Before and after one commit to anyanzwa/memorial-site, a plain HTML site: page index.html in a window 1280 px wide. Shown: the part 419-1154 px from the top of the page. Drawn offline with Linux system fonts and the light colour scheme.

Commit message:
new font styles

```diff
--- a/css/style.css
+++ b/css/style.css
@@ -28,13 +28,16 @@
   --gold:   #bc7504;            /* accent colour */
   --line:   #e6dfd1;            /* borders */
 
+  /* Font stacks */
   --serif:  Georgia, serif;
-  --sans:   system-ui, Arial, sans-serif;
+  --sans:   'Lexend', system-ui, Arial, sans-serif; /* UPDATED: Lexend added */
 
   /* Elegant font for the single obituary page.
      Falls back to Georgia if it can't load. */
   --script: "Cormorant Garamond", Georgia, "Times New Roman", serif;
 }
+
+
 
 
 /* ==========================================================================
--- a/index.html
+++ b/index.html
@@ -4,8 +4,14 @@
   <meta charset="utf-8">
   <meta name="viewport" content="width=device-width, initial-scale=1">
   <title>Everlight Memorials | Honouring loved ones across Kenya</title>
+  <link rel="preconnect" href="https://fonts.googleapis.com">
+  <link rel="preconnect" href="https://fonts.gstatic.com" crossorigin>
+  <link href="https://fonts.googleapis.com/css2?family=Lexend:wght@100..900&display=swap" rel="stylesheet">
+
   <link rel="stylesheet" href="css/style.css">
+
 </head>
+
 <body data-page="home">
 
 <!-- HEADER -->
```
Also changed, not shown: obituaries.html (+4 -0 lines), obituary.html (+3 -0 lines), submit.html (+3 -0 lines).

• • • • •

Restate the full listing word for word, leaving out nothing.

Before and after one commit to anyanzwa/memorial-site, a plain HTML site: page index.html in a window 1280 px wide. Shown: the part 419-1154 px from the top of the page. Drawn offline with Linux system fonts and the light colour scheme.

Commit message:
new font styles

```diff
--- a/css/style.css
+++ b/css/style.css
@@ -28,13 +28,16 @@
   --gold:   #bc7504;            /* accent colour */
   --line:   #e6dfd1;            /* borders */
 
+  /* Font stacks */
   --serif:  Georgia, serif;
-  --sans:   system-ui, Arial, sans-serif;
+  --sans:   'Lexend', system-ui, Arial, sans-serif; /* UPDATED: Lexend added */
 
   /* Elegant font for the single obituary page.
      Falls back to Georgia if it can't load. */
   --script: "Cormorant Garamond", Georgia, "Times New Roman", serif;
 }
+
+
 
 
 /* ==========================================================================
--- a/index.html
+++ b/index.html
@@ -4,8 +4,14 @@
   <meta charset="utf-8">
   <meta name="viewport" content="width=device-width, initial-scale=1">
   <title>Everlight Memorials | Honouring loved ones across Kenya</title>
+  <link rel="preconnect" href="https://fonts.googleapis.com">
+  <link rel="preconnect" href="https://fonts.gstatic.com" crossorigin>
+  <link href="https://fonts.googleapis.com/css2?family=Lexend:wght@100..900&display=swap" rel="stylesheet">
+
   <link rel="stylesheet" href="css/style.css">
+
 </head>
+
 <body data-page="home">
 
 <!-- HEADER -->
```
Also changed, not shown: obituaries.html (+4 -0 lines), obituary.html (+3 -0 lines), submit.html (+3 -0 lines).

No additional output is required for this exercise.